The only original remains of Fort Pitt
Pontiac's War now shifted to western Pennsylvania. Fort Ligonier and Fort Pitt were under siege and if these were to be won by the Indians, it would essentially stop all free movement of Europeans into the West from the colonies. My fellow trekker Neda and I went to Pennsylvania to retrace those fateful days when the outcome of the war, and the future of the colonies, hung in the balance. First stop, Fort Pitt, a part of which still stands today in modern Pittsburgh. Fort Pitt was a crucial part of the French and Indian War and one of the most strategically important areas for the British. The Fort is located right at the base of where two rivers meet.

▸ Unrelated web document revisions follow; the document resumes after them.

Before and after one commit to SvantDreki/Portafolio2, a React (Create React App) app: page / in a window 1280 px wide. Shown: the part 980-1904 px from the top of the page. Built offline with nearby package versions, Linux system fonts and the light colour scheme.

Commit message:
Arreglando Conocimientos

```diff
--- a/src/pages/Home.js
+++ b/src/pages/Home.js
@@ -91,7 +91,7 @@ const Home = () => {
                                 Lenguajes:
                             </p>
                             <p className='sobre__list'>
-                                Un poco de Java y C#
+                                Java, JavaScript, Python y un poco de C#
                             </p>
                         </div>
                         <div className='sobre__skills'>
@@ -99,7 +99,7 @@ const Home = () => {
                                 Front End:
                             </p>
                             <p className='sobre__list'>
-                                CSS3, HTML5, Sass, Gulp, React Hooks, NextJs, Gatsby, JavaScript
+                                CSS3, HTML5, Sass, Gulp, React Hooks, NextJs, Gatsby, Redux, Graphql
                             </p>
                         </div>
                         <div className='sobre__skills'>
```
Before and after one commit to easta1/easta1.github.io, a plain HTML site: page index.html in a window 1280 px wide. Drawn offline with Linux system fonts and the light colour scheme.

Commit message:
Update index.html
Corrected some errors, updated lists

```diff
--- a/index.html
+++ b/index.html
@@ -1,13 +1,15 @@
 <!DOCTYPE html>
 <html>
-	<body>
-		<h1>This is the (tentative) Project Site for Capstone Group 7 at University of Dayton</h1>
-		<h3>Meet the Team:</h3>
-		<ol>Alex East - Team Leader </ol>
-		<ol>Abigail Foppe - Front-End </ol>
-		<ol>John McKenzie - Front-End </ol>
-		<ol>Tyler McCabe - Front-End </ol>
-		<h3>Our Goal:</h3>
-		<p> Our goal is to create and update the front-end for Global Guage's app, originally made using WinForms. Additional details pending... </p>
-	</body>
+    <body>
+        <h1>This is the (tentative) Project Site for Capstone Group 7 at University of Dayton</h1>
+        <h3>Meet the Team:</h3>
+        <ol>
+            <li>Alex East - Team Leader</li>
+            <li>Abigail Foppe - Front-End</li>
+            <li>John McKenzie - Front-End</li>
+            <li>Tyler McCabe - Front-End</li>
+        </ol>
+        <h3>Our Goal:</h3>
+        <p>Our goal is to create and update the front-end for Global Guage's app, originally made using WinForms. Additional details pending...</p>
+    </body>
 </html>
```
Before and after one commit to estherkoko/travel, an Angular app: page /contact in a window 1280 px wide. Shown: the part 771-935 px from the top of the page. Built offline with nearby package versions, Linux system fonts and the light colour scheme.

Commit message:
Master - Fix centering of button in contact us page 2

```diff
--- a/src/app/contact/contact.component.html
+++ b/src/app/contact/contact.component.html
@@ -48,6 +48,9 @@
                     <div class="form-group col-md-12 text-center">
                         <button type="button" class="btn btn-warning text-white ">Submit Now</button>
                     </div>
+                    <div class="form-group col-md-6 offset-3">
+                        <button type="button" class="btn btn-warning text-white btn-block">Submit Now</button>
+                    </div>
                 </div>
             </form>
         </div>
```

General Amherst sent in 450 troops under Colonel Bouquet to find a way to save Ft. Pitt.

Doesn't this look easy to attack?
From Fort Pitt, we drove out to Fort Ligonier, where Bouquet's army spent two days in preparation for battle. There is now a reconstructed fort at the site. Neda and I were sort of disappointed at the wimpiness of it. The short log walls did not impress us as we felt anyone could attack, but we had to remember these were the days before airplanes and tanks! From Fort Ligonier, Bouquet stopped at a point halfway between Ligonier and Fort Pitt. It was here that the decisive battle took place in 1763, the Battle of Bushy Run.

The drive to the battlefield from Fort Ligonier was full of stunning scenery. The lush and green rolling hills, the quaint houses dotting the landscape, the trees turning hues of orange and gold, reminded me of why I have such a deep love for the East Coast and autumn. As I took in the battlefield, it was hard to believe that something so bloody and violent could have occurred amidst this gorgeous landscape. But it did. About 100-400 Indians (nobody quite knows) launched a surprise attack on Bouquet's group. Bouquet, through some brilliant maneuvering, was able to regain the upper hand, killing about 50-60 Indians while the rest fled. Thanks to this victory, Fort Pitt escaped annihilation and the British continued to expand their empire, despite promising the Indians again after the war that the land was legally theirs and the British were only leasing it.

The Battlefield that sealed the fate of the Indians
For the Indians, Pontiac's War represented a unique and valiant effort, where tribes across the region worked together to fight for their liberty and their land. That they came so close to succeeding is a startling accomplishment. Visiting the Bushy Run Battlefield was discomforting in many ways. It's the winners who are glorified in history and much of the literature I read celebrated the British victory and portrayed the Indians as the troublemakers who dared to challenge the superiority of the Europeans. I watched a video of a parade commemorating the 200th anniversary of Bushy Run. Though I got a kick out of the 1960s swimsuits, I had to wonder: Should we feel proud to celebrate a war that was fought because the British had broken all their promises to the Indians and were wrecking their way of life? The British may have won a military battle, but who deserved to win on moral grounds?

Irene as the ghost of General Jeffrey Amherst
This brings up another thorny issue. Why do we make certain people into heroes? And who gets to choose who's a hero? The college I graduated from is named after General Jeffrey Amherst and is located in Amherst, Massachusetts. Last year, the townspeople started a petition to try and change the name of the town because they felt a man who had wanted to kill all the Indians through germ warfare did not deserve to have a town named after him. To the Indians and a few French people, Jeffrey Amherst is anything but a hero. But I think what's more important now than bickering over city names is that we do consider history not only from the winners point of view, but the losers, to see how two people could view the Battle of Bushy Run and Jeffrey Amherst in such totally different ways. History, after all, is about challenging the facts, not accepting them.


Please email me at: irene@ustrek.org


Links to Other Dispatches

Rebecca - Iroquois Federation - The founding fathers?
Team - Dead before their time
Rebecca - Massive wall of falling water!
Making A Difference - Murder most foul and an innocent Indian